**Task brief**
In your reply, repeat every entry exactly and skip over each picture.

Dataset excerpts:
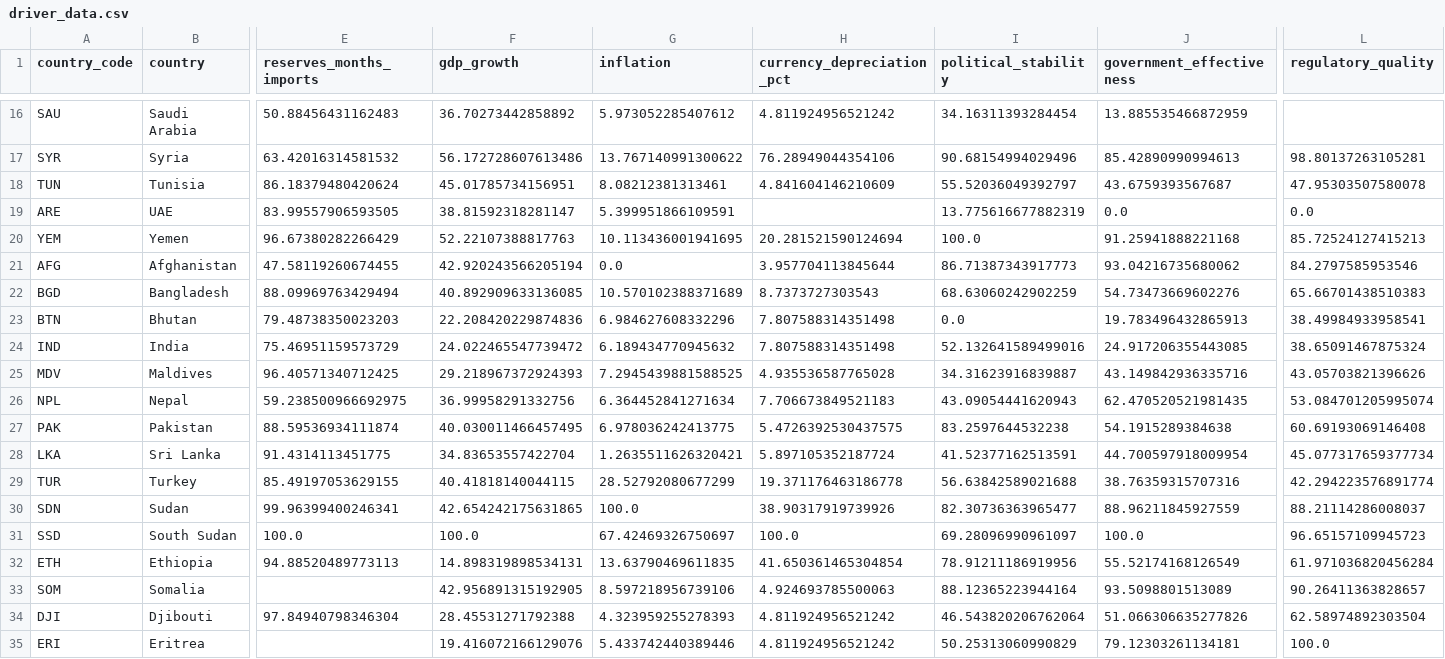
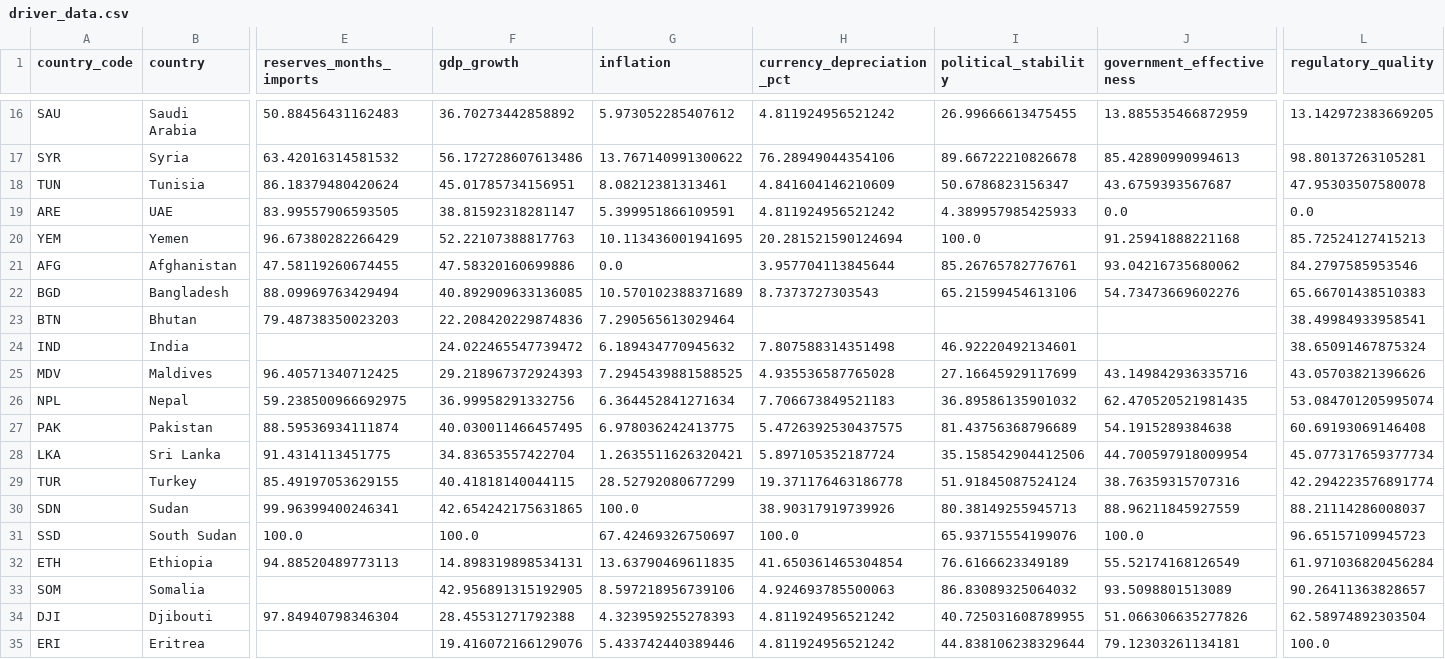
Before and after one commit to rafaywaqar2004-lang/overeign-risk-index, a CSV file: driver_data.csv, drawn as a sheet; only a part is shown, gaps mark what is left out; the diff covers the shown part only; the diff names each change by its address in the sheet, - before the commit and + after, or states it on an @@ line.

```diff
--- a/driver_data.csv
+++ b/driver_data.csv
-I16 (political_stability): 34.16311393284454
+I16 (political_stability): 26.99666613475455
-L16 (regulatory_quality): (empty)
+L16 (regulatory_quality): 13.142972383669205
-I17 (political_stability): 90.68154994029496
+I17 (political_stability): 89.66722210826678
-I18 (political_stability): 55.52036049392797
+I18 (political_stability): 50.6786823156347
-H19 (currency_depreciation_pct): (empty)
+H19 (currency_depreciation_pct): 4.811924956521242
-I19 (political_stability): 13.775616677882319
+I19 (political_stability): 4.389957985425933
-F21 (gdp_growth): 42.920243566205194
+F21 (gdp_growth): 47.58320160699886
-I21 (political_stability): 86.71387343917773
+I21 (political_stability): 85.26765782776761
-I22 (political_stability): 68.63060242902259
+I22 (political_stability): 65.21599454613106
-G23 (inflation): 6.984627608332296
+G23 (inflation): 7.290565613029464
-H23 (currency_depreciation_pct): 7.807588314351498
+H23 (currency_depreciation_pct): (empty)
-I23 (political_stability): 0.0
+I23 (political_stability): (empty)
-J23 (government_effectiveness): 19.783496432865913
+J23 (government_effectiveness): (empty)
-E24 (reserves_months_imports): 75.46951159573729
+E24 (reserves_months_imports): (empty)
-I24 (political_stability): 52.132641589499016
+I24 (political_stability): 46.92220492134601
-J24 (government_effectiveness): 24.917206355443085
+J24 (government_effectiveness): (empty)
-I25 (political_stability): 34.31623916839887
+I25 (political_stability): 27.16645929117699
-I26 (political_stability): 43.09054441620943
+I26 (political_stability): 36.89586135901032
-I27 (political_stability): 83.2597644532238
+I27 (political_stability): 81.43756368796689
-I28 (political_stability): 41.52377162513591
+I28 (political_stability): 35.158542904412506
-I29 (political_stability): 56.63842589021688
+I29 (political_stability): 51.91845087524124
-I30 (political_stability): 82.30736363965477
+I30 (political_stability): 80.38149255945713
-I31 (political_stability): 69.28096990961097
+I31 (political_stability): 65.93715554199076
-I32 (political_stability): 78.91211186919956
+I32 (political_stability): 76.6166623349189
-I33 (political_stability): 88.12365223944164
+I33 (political_stability): 86.83089325064032
-I34 (political_stability): 46.543820206762064
+I34 (political_stability): 40.725031608789955
-I35 (political_stability): 50.25313060990829
+I35 (political_stability): 44.838106238329644
```
Also changed, not shown: 31 edited cells elsewhere in this file, driver_history.csv, live_sovereign_risk_data.csv, 5 other files.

**Solved problem**
Before and after one commit to rafaywaqar2004-lang/overeign-risk-index, a CSV file: driver_data.csv, drawn as a sheet; only a part is shown, gaps mark what is left out; the diff covers the shown part only; the diff names each change by its address in the sheet, - before the commit and + after, or states it on an @@ line.

```diff
--- a/driver_data.csv
+++ b/driver_data.csv
-I16 (political_stability): 34.16311393284454
+I16 (political_stability): 26.99666613475455
-L16 (regulatory_quality): (empty)
+L16 (regulatory_quality): 13.142972383669205
-I17 (political_stability): 90.68154994029496
+I17 (political_stability): 89.66722210826678
-I18 (political_stability): 55.52036049392797
+I18 (political_stability): 50.6786823156347
-H19 (currency_depreciation_pct): (empty)
+H19 (currency_depreciation_pct): 4.811924956521242
-I19 (political_stability): 13.775616677882319
+I19 (political_stability): 4.389957985425933
-F21 (gdp_growth): 42.920243566205194
+F21 (gdp_growth): 47.58320160699886
-I21 (political_stability): 86.71387343917773
+I21 (political_stability): 85.26765782776761
-I22 (political_stability): 68.63060242902259
+I22 (political_stability): 65.21599454613106
-G23 (inflation): 6.984627608332296
+G23 (inflation): 7.290565613029464
-H23 (currency_depreciation_pct): 7.807588314351498
+H23 (currency_depreciation_pct): (empty)
-I23 (political_stability): 0.0
+I23 (political_stability): (empty)
-J23 (government_effectiveness): 19.783496432865913
+J23 (government_effectiveness): (empty)
-E24 (reserves_months_imports): 75.46951159573729
+E24 (reserves_months_imports): (empty)
-I24 (political_stability): 52.132641589499016
+I24 (political_stability): 46.92220492134601
-J24 (government_effectiveness): 24.917206355443085
+J24 (government_effectiveness): (empty)
-I25 (political_stability): 34.31623916839887
+I25 (political_stability): 27.16645929117699
-I26 (political_stability): 43.09054441620943
+I26 (political_stability): 36.89586135901032
-I27 (political_stability): 83.2597644532238
+I27 (political_stability): 81.43756368796689
-I28 (political_stability): 41.52377162513591
+I28 (political_stability): 35.158542904412506
-I29 (political_stability): 56.63842589021688
+I29 (political_stability): 51.91845087524124
-I30 (political_stability): 82.30736363965477
+I30 (political_stability): 80.38149255945713
-I31 (political_stability): 69.28096990961097
+I31 (political_stability): 65.93715554199076
-I32 (political_stability): 78.91211186919956
+I32 (political_stability): 76.6166623349189
-I33 (political_stability): 88.12365223944164
+I33 (political_stability): 86.83089325064032
-I34 (political_stability): 46.543820206762064
+I34 (political_stability): 40.725031608789955
-I35 (political_stability): 50.25313060990829
+I35 (political_stability): 44.838106238329644
```
Also changed, not shown: 31 edited cells elsewhere in this file, driver_history.csv, live_sovereign_risk_data.csv, 5 other files.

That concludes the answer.